Preventing Mice While Winterizing Your Camper
As any RV or camper owner knows, preparing for winterization comes with a fair amount of work. For RV owners, the task is especially great.
Having to add fuel stabilizers, topping off antifreeze, purging all the water lines, and making sure your mobile home is up on blocks. But camper owners and RV owners alike should know that there’s an added amount of work involved in keeping mice out for the winter.
First things first, any repairs that need to be made should be done before the snow and ice make them potentially bigger problems. Cracks in the outside wall or fractures in the pipes can split further as they come into contact with the cold weather, making possible openings for rodents to get in. It’s always a good idea to give your camper a good look-over before putting it into storage for a couple of months.
Second, you’ll want to deep clean the entire inside of the cabin. Your goal here is to make the inside as boring as possible for any rodents who may inadvertently manage to find their way in.
Don’t miss those sticky spills that you forgot to clean up earlier in the season, and make sure to remove any remnants of food or drinks, of course. Even canned or bottled items are risky to leave, as they can sometimes freeze and burst in cold weather. Without food, mice won’t last long.
Third, after doing all of that work to seal up the holes around your camper, make sure that your hard labor doesn’t go to waste. Make sure to cover all of the vents and holes leading to the inside of your campers, such as the exhaust pipe or exhaust fan.
It may not be a bad idea either to give a second look-over as you search for any holes you may have missed in your previous inspection.
And finally, don’t be afraid to place a plethora of peppermint-soaked cotton balls around your camper to wish the rodents a “happy holidays!”
The Last Mouse Ever in Your Camper
If all of this wasn’t enough, there is one ingenious design that we’ve been holding out for the end as an added tool to your arsenal. By cutting sheet metal wide enough to wrap around your tires, with a wall at least 8-inches high, you’ve effectively blocked off a mouse’s main port of entry to the underbelly of your camper.
Not only do mice hate metallic objects, they’re just not tall enough to reach above the wall. If you place another circular piece of sheet metal around your hitch stand, the mice don’t stand a chance.
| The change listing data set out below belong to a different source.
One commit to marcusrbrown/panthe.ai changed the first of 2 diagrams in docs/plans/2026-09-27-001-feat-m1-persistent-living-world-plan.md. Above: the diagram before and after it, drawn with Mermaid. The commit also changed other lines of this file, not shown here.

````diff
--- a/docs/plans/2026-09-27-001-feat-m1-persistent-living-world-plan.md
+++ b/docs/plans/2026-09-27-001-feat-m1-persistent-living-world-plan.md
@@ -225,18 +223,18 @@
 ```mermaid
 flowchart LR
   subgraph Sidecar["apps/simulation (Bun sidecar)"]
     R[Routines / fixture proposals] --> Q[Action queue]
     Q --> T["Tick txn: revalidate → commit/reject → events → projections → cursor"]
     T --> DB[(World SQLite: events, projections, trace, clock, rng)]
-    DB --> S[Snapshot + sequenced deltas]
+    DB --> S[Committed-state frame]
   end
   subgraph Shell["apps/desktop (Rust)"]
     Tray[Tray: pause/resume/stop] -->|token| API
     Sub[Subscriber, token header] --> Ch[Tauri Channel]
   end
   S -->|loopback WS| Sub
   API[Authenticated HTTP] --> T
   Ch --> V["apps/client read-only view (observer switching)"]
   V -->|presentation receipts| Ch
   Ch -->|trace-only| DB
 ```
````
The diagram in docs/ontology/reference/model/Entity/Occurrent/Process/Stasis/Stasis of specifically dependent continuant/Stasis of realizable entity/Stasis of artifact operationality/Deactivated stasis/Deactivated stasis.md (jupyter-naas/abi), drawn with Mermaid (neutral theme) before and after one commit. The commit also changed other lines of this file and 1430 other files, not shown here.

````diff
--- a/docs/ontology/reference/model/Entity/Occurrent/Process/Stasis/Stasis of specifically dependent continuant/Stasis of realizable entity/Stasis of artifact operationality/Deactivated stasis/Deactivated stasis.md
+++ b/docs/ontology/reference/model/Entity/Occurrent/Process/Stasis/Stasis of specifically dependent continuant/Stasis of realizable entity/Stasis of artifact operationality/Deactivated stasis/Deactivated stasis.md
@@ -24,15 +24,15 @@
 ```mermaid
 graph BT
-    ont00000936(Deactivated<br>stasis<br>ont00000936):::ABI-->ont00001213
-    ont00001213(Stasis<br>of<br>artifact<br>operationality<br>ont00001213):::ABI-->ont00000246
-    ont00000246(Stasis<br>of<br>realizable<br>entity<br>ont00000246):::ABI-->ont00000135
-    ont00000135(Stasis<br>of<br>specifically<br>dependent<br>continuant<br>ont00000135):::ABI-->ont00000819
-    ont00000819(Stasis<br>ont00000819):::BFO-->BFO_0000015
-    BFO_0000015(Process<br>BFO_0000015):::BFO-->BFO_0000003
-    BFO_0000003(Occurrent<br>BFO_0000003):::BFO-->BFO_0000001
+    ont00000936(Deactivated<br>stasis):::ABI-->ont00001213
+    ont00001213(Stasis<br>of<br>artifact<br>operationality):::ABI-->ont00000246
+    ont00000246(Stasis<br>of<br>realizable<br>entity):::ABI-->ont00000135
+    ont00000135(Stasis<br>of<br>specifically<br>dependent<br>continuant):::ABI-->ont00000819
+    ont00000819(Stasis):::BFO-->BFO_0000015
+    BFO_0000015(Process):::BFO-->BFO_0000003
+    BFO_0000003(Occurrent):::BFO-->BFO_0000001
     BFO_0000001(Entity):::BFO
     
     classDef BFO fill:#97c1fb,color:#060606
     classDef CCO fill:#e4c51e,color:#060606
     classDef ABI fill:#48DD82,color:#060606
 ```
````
We hope you’ve enjoyed this guide on how to mouse proof your camper or RV.
Do you have a story to share about dealing with scampers in your camper? Do you have a remedy to share that we didn’t think of?
Tell us about it in the comments below!